Posted: 4.2.2022

Review Erik Neuteboom

Wikipedia info. The album originated in January 2017, when vocalist and flautist Ian Anderson started to write new songs and how a new album would take shape. Early into the process, he decided that it was to be a Jethro Tull album because the line-up of the group at that time had become the longest lasting in its history, but had not been involved on a studio recording under its name. It was a productive time, and seven tracks were recorded in March of that year. Further work on the album was put on hold in order for Anderson and the band to finish touring commitments in 2018 and 2019, and Anderson felt it would have been unfair to have the group back in the studio during the small amounts of down time. Following the outbreak of the COVID-19 pandemic and subsequent lockdowns, in early 2021 Anderson "gave up hope" and decided to put down his parts to the remaining five songs alone at his home studio. These last five songs are acoustic based and without drums, partly because Hammond was unable to record at home. The band recorded their individual parts in a similar manner, leaving Anderson to assemble the various tracks to form a complete song. By July 2021, the album was complete and delivered to Inside Out.
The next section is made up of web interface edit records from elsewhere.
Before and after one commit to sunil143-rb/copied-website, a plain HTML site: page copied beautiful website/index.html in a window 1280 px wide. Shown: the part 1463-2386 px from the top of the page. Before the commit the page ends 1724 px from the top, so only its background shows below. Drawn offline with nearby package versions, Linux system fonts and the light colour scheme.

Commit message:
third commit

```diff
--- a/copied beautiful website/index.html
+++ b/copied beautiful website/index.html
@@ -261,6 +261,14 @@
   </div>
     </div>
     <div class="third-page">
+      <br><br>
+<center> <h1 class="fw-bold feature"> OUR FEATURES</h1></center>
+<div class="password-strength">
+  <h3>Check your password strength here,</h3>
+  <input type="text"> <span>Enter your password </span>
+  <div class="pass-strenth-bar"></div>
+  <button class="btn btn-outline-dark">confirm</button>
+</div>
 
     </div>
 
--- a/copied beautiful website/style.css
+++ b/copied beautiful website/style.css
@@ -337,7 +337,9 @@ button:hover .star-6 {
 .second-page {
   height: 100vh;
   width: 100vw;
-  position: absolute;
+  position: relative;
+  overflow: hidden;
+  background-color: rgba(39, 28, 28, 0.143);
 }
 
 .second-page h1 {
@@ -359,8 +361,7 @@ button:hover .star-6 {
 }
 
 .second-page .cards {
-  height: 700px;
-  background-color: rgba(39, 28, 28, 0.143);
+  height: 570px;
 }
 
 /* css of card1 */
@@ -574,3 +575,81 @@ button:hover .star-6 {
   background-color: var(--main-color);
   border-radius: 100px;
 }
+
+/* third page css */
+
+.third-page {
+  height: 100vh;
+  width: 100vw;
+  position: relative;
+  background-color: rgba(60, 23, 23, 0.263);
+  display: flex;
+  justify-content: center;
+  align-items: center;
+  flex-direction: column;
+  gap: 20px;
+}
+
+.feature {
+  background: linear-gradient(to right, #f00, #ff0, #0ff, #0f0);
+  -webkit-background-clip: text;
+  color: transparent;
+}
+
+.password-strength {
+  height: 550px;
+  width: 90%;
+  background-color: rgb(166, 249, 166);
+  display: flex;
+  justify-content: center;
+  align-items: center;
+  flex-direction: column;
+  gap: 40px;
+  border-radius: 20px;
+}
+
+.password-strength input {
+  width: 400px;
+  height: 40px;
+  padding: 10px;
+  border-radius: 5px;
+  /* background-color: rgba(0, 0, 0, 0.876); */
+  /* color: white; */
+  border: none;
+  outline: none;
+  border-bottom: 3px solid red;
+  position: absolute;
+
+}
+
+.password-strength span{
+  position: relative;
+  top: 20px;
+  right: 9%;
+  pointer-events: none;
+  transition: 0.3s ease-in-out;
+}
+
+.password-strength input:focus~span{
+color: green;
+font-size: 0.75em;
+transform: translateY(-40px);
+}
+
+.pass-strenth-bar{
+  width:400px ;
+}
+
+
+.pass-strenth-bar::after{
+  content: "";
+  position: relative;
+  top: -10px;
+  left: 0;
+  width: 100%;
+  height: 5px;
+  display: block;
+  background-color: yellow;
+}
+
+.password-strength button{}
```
The Zealot Gene is the first Jethro Tull studio album to feature an entirely new line-up (other than Anderson), with guitarist Florian Opahle (who left the band between its recording and release), bassist David Goodier, keyboardist John O'Hara, and drummer Scott Hammond replacing four-fifths of The Jethro Tull Christmas Album lineup–Martin Barre, Jonathan Noyce, Andrew Giddings and Doane Perry respectively. It is also the first album since This Was (1968) not to involve Barre in any capacity, as he was not asked to return when Anderson reformed Jethro Tull.

 After a few listening sessions I conclude that the first song entitled Mrs Tibbets is not only the longest one (close to 6 minutes) but also the most dynamic and captivating song. First Sparkling flute traverse work and the distinctive voice of Ian Anderson, in a tight beat with soaring keyboards. Halfway an accellaration and a powerful flute solo, fuelled by rock guitar riffs. Finally a blistering guitar solo with wah wah, wow, from folky to heavy rock!

 So if the first song is by far the best, how about the other 11 tracks. Well, most deliver mellow atmospheres featuring Ian Anderson his pleasant voice and omnipresent flute traverse play, embellished with a pleasant variation in instruments: from acoustic rhythm guitar, mouth organ and tin-whistle to mandolin and accordion. Some compositions feature fat rock guitar riffs or heavy guitar soli, the melodic rock side of Jethro Tull. But in general it’s more folky oriented, a kind of troubadour music, with rock and prog tendencies.